ABOUT THIS EXERCISE: Line by line, please look for the word "Also" in the following records, then copy each line you find it in.

DATA PROVIDED:
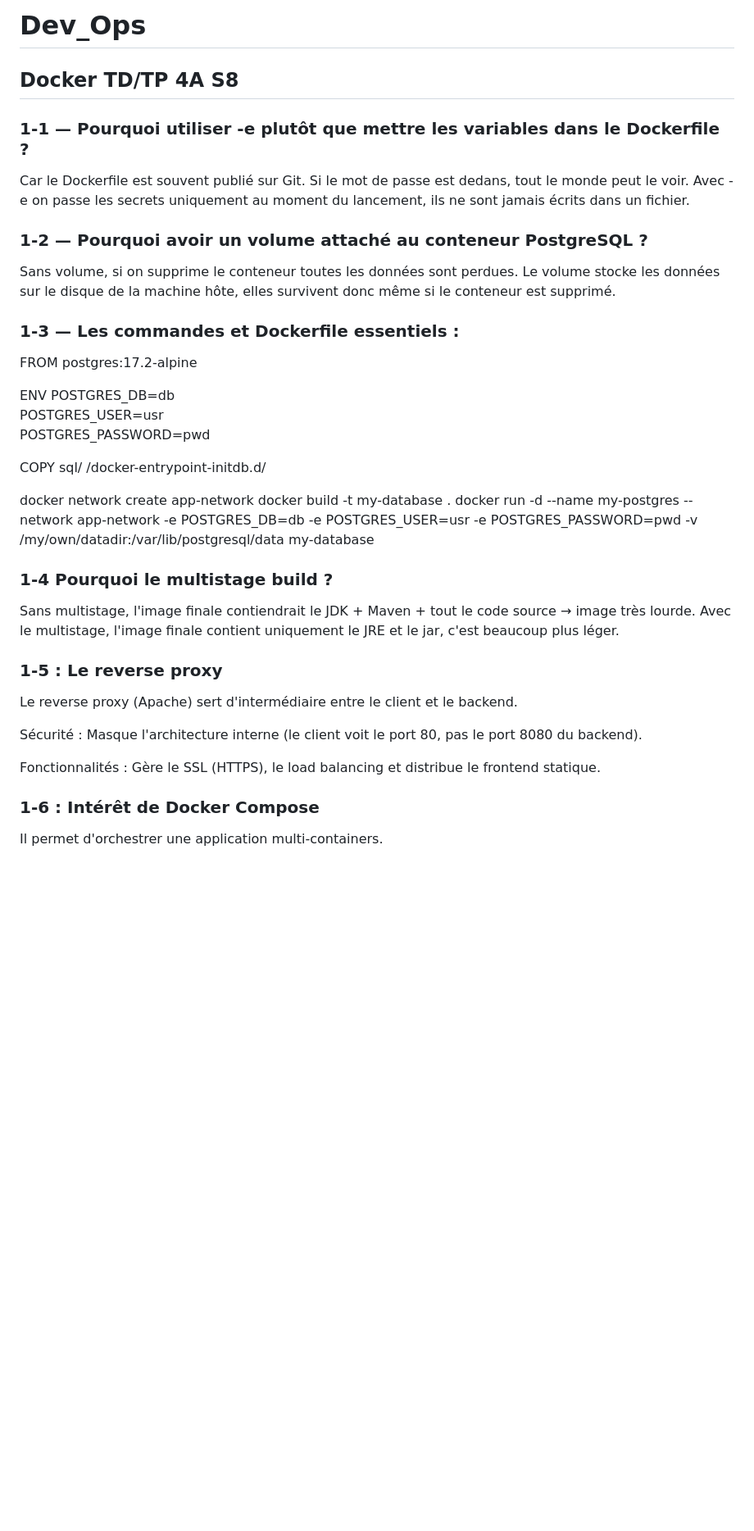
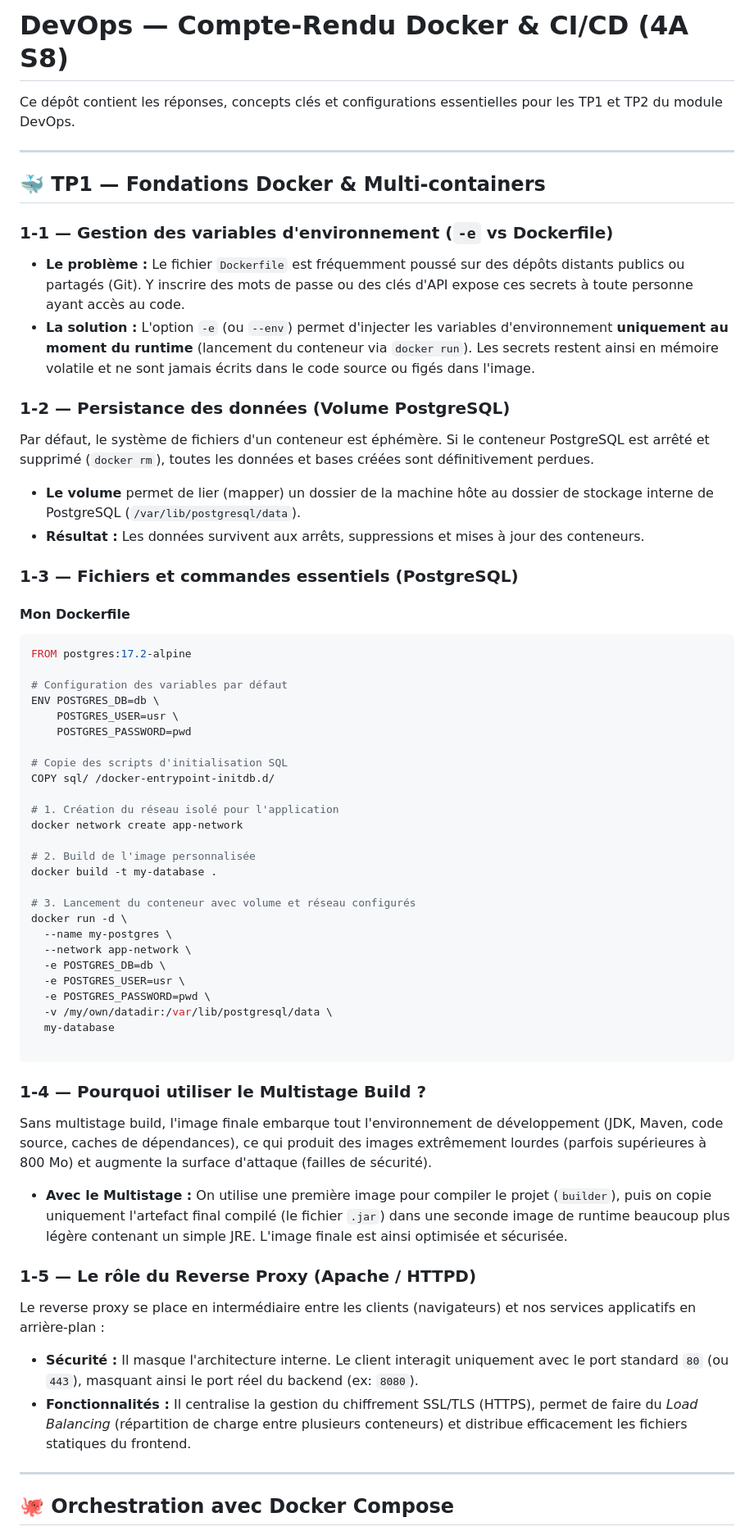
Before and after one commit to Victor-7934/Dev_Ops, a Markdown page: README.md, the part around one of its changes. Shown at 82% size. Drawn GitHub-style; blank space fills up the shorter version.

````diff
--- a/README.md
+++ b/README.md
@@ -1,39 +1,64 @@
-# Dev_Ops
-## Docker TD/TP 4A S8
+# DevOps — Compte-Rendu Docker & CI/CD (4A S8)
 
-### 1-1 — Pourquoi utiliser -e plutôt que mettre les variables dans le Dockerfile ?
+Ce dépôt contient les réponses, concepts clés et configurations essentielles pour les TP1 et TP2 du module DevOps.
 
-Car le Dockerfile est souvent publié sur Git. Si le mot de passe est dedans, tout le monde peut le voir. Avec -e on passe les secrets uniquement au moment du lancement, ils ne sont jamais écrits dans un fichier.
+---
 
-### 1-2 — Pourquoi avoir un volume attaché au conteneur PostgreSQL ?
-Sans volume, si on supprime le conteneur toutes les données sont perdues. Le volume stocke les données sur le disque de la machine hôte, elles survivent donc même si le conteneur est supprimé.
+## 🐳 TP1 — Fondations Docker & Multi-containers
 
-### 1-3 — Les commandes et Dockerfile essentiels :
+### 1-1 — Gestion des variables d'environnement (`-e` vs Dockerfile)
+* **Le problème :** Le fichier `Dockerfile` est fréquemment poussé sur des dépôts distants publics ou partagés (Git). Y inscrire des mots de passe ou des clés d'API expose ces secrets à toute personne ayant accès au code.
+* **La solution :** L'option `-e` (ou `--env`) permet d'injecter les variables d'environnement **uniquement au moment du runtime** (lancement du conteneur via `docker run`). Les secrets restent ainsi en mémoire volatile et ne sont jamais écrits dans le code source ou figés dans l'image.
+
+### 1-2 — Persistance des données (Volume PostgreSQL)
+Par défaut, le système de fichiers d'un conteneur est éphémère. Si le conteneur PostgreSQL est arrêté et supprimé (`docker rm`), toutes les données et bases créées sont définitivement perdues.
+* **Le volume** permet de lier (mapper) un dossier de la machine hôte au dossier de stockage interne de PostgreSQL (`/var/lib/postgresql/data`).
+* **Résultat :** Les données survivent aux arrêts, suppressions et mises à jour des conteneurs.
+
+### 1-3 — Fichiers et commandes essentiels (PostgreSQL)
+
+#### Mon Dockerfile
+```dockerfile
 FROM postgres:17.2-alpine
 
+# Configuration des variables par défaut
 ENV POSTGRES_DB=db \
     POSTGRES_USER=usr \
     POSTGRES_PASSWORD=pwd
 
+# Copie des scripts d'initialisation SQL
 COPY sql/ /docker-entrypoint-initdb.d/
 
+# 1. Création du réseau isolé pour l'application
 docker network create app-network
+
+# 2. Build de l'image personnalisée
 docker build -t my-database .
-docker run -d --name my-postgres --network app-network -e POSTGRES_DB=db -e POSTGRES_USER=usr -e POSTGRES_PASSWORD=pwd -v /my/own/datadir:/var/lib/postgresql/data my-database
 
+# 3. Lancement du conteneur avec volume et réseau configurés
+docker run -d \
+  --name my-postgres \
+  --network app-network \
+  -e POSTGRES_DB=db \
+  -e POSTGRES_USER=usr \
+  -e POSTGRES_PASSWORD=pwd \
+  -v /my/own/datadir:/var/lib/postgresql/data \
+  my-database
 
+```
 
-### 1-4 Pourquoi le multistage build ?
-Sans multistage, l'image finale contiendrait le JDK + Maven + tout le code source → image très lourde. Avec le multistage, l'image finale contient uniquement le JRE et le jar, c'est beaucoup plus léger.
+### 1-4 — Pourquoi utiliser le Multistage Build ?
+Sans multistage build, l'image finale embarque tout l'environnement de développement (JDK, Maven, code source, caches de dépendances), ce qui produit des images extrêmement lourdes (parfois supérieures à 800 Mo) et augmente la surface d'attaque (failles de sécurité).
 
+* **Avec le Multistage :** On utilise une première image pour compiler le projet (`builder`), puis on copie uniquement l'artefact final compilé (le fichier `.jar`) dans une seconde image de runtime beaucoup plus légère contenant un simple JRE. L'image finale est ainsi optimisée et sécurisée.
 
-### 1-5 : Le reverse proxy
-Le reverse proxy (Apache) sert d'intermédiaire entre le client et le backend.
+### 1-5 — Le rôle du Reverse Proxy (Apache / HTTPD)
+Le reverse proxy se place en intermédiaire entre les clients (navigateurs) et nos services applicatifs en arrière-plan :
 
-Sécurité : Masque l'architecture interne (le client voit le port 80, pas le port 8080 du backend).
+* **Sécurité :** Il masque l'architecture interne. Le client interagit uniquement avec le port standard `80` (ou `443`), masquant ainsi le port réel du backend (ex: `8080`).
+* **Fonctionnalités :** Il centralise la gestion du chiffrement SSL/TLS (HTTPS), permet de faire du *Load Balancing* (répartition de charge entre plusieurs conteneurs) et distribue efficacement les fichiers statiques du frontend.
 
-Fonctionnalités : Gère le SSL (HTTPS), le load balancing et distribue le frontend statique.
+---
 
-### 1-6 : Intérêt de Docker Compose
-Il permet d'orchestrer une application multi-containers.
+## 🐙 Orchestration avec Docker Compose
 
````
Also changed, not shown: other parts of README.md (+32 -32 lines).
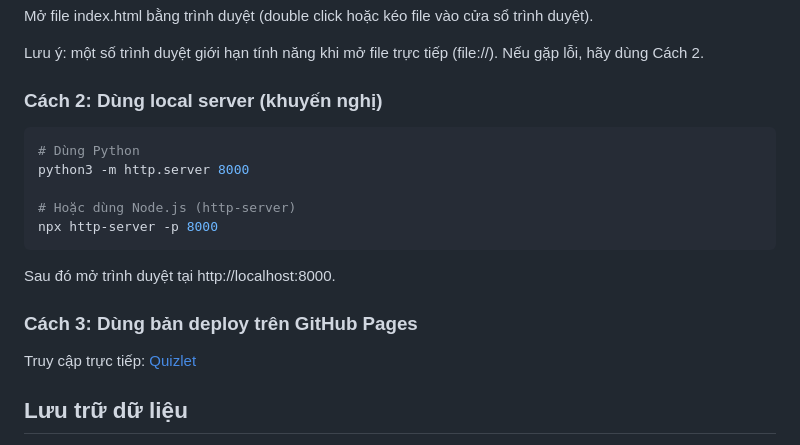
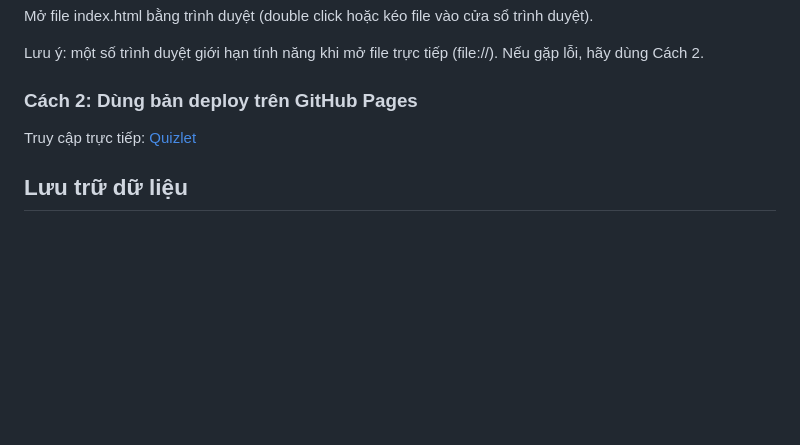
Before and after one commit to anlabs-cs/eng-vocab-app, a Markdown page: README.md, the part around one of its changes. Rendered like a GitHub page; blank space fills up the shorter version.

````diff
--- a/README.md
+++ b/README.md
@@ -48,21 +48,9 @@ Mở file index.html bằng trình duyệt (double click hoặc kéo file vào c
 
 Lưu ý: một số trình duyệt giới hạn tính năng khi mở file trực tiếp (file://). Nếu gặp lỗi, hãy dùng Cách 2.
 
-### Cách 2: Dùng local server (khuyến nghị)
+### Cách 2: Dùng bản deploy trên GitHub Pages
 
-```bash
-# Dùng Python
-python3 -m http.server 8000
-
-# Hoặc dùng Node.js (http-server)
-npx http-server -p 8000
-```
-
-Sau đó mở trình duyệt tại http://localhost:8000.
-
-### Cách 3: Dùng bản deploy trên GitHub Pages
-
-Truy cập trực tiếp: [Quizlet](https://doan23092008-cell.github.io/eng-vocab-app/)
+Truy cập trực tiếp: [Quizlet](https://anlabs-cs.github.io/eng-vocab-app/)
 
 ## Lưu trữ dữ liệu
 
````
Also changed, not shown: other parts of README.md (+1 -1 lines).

ANSWER:
Also changed, not shown: other parts of README.md (+32 -32 lines).
Also changed, not shown: other parts of README.md (+1 -1 lines).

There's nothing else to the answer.